It's also worth noting that Faltermeyer's video, like "Derezzed"'s, is all about technology: the mysterious black-and-white detective is observing color footage from the movie by way of one of those newfangled personal computers--remember, the Macintosh had been introduced only a few months earlier. (If we want to extend the parameters of "hit '80s synth-pop soundtrack instrumentals" a little, we can also include Jan Hammer's "Miami Vice Theme," whose video portrays Hammer scoring the show while watching footage from it on a screen.)

The 1984 video wasn't the end of the "Axel F" story, either. There was a hit British version of the tune recorded in 1995 by Clock; its video suggests the effects of the most popular rave drugs of its day, at least on sartorial taste. And in 2005, a sped-up, amphetamine-crazy happy hardcore cover of Faltermeyer's tune became an international hit by Crazy Frog, but blessedly failed to make much of an impact in the U.S. Its video did once again incorporate video monitors, though: near the beginning, a screen reads "WANTED: THE MOST ANNOYING THING IN THE WORLD," which describes the recording accurately.

The conceptual frame around "Derezzed" in its video suggests yet another way of looking at it: as a clever extension of a sub-three-minute electronic instrumental to a satisfying pop-video length. The history of that approach also goes back to the original "Tron" era, and specifically to a brilliant 1983 video directed by Anton Corbijn for the Art of Noise's "Beat Box": a short, riffless, bassless, tuneless, ferocious hip-hop record whose only words are a few bits of found sound.

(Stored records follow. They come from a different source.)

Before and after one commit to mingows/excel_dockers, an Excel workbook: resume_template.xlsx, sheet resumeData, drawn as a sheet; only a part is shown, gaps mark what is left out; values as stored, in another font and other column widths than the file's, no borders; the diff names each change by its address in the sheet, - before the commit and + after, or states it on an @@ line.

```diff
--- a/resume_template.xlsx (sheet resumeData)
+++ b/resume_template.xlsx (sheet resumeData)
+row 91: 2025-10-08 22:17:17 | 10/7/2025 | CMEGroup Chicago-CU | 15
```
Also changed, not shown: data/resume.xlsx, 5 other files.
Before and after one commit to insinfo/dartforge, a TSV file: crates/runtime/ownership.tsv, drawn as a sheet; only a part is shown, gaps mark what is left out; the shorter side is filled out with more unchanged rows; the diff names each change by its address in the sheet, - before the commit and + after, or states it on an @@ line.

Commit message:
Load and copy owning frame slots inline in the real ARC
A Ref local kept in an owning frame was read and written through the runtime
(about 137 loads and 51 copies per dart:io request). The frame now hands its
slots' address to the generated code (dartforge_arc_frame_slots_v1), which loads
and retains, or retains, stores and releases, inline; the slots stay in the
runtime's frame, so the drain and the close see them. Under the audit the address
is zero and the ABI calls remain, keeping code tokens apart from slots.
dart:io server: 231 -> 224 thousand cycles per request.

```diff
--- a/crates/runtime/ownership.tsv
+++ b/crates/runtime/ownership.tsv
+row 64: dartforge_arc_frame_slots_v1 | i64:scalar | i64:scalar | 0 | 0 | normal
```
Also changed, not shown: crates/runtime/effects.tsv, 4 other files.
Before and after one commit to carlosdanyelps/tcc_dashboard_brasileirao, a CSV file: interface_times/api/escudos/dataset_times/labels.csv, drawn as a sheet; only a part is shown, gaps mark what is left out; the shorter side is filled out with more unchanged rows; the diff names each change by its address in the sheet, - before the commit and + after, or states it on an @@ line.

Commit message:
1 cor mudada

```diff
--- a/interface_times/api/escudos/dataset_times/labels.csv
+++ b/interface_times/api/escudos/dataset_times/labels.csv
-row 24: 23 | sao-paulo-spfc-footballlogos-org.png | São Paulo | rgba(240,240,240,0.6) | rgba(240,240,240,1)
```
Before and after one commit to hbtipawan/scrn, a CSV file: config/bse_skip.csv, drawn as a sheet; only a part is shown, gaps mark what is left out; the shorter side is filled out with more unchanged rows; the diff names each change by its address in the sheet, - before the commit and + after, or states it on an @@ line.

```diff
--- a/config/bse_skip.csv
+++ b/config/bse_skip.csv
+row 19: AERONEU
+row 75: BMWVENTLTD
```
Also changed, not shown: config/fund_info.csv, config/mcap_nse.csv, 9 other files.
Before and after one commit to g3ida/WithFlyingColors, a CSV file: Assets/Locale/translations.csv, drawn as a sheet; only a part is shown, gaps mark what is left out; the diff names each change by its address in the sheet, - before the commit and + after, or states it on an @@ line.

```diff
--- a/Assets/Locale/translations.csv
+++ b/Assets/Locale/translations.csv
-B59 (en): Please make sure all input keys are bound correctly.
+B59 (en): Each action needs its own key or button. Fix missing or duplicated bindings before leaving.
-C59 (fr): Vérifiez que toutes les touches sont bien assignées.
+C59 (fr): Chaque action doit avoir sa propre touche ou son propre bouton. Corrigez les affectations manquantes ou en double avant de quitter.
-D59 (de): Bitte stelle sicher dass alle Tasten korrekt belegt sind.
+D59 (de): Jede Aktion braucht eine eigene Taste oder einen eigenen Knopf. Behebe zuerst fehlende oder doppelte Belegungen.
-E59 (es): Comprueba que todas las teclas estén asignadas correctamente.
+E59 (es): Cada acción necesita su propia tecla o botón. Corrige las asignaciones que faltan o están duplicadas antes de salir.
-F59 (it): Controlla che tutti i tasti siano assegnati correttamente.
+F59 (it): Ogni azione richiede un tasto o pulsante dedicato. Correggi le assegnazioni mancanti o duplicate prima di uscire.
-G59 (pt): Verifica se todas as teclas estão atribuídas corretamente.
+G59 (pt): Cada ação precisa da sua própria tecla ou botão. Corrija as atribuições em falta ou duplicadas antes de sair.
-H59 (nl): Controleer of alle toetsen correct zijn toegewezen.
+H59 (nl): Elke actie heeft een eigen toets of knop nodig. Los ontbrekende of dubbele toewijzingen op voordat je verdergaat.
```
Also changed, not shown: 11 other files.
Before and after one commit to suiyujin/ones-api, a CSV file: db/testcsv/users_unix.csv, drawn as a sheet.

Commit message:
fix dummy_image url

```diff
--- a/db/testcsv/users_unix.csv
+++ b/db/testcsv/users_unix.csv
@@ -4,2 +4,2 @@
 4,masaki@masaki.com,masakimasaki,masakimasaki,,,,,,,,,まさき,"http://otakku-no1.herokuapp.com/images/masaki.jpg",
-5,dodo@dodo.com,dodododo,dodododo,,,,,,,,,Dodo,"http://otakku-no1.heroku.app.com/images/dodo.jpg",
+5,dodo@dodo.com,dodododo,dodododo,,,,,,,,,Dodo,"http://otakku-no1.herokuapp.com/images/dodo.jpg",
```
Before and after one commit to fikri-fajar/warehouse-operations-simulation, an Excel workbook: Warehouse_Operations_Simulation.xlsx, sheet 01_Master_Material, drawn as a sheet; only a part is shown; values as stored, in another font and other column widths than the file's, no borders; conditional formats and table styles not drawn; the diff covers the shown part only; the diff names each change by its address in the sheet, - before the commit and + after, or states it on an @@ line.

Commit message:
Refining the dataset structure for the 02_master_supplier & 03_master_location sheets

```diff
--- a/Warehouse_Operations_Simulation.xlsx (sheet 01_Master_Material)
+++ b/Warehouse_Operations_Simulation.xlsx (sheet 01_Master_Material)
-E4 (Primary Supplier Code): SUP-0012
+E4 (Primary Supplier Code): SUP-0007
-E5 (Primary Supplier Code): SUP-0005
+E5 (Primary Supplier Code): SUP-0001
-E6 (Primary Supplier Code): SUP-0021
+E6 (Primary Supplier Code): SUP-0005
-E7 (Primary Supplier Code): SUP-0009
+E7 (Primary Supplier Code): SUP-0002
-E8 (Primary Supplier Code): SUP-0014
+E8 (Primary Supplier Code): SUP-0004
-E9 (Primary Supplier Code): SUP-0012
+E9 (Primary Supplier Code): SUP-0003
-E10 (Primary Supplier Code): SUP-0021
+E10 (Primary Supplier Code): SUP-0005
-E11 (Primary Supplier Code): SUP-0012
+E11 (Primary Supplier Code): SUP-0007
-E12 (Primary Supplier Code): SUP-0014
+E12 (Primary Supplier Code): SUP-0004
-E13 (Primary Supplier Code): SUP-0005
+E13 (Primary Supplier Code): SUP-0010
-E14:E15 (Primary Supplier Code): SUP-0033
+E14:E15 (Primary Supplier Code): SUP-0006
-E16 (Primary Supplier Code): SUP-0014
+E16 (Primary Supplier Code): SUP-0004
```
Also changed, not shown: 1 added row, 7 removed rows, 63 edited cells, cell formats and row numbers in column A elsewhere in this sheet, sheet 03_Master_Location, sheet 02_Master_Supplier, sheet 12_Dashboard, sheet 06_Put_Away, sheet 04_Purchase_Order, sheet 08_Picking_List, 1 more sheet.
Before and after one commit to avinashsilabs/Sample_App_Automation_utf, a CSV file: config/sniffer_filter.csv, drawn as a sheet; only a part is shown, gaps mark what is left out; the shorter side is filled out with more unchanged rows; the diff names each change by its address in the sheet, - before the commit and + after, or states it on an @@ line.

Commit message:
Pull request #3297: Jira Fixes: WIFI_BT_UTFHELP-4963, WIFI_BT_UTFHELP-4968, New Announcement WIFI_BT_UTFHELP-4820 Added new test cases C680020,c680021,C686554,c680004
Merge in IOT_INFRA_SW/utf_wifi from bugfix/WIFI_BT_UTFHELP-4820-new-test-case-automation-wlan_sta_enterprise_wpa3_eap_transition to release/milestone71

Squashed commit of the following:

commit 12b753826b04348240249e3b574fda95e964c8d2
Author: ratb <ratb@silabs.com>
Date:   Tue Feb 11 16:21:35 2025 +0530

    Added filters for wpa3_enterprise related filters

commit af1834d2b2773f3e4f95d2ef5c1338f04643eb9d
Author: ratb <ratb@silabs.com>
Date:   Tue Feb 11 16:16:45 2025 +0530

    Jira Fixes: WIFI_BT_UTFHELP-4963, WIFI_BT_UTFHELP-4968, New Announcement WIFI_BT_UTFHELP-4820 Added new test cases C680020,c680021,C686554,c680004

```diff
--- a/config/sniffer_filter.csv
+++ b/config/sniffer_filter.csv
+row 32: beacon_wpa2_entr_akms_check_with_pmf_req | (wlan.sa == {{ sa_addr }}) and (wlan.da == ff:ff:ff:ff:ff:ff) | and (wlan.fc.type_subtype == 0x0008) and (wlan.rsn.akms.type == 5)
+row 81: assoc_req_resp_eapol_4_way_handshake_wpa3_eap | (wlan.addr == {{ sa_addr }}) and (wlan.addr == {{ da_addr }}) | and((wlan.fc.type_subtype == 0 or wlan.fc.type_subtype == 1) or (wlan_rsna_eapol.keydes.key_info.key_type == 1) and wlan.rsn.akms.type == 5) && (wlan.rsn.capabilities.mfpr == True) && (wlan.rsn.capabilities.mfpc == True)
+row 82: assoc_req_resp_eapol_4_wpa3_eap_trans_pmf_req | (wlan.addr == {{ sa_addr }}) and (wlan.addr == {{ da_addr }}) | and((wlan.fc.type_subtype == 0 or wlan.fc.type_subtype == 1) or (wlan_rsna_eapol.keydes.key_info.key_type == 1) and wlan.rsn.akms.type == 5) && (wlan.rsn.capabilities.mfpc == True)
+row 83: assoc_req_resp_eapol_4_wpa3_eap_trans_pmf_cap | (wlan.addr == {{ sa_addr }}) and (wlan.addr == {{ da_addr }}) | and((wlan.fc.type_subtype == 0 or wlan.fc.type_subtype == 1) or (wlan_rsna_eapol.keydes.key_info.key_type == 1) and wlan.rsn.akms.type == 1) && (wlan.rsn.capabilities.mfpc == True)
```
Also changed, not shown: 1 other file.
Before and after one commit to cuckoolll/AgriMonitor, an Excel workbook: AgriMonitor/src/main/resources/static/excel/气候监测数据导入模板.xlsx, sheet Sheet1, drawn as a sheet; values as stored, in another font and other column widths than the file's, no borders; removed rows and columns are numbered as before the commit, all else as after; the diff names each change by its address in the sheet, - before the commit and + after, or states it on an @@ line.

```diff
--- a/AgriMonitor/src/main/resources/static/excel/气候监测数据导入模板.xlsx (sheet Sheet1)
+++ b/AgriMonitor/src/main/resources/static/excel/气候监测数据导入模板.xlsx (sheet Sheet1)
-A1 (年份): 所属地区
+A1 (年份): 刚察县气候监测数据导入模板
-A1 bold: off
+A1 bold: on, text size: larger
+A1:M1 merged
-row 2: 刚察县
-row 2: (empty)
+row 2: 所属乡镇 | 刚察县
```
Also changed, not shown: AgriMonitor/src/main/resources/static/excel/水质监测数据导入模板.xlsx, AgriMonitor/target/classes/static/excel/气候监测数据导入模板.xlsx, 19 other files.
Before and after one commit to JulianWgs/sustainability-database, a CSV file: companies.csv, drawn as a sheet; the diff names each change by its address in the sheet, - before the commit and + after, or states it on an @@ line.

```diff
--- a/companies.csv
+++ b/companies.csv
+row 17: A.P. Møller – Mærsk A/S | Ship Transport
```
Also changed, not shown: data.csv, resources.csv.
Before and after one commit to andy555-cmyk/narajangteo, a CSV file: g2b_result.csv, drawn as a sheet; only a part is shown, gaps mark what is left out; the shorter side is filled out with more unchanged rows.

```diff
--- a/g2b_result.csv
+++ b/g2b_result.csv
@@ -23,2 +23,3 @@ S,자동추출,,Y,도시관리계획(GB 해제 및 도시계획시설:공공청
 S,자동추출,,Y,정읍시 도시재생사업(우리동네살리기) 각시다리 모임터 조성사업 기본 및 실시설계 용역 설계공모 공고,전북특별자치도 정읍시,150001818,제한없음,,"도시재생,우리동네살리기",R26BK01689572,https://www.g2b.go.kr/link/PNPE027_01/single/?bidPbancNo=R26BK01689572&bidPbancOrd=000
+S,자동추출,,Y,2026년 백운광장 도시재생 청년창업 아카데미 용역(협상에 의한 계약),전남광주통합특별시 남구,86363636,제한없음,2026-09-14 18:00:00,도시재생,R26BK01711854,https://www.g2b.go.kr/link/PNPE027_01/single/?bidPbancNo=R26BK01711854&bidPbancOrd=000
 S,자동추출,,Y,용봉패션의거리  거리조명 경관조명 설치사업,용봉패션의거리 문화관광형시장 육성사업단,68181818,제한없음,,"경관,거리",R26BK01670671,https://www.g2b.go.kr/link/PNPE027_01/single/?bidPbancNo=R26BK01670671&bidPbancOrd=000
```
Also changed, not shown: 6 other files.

The original version of the video, also directed by Corbijn, had mostly been videotaped footage of urban street scenes, synched up with the rhythms of the big-beat instrumental. The remake, though, alternates those images with shots of the machines that created the music from the sounds of the city. (Its brief glimpses of producer Trevor Horn—the guy wearing the big glasses—were an anomaly for the Art of Noise, a band that otherwise never included any images of themselves in any of their publicity materials; they were invisible in a very different way from the members of Daft Punk.) And the second video begins before the Noise kicks in, and continues after they end, with an ingenious conceit: a formal explanation of what the band is up to that itself plays with the distinctions between sound, noise and silence. The narrator himself is derezzing, and the only words that matter are the only words left.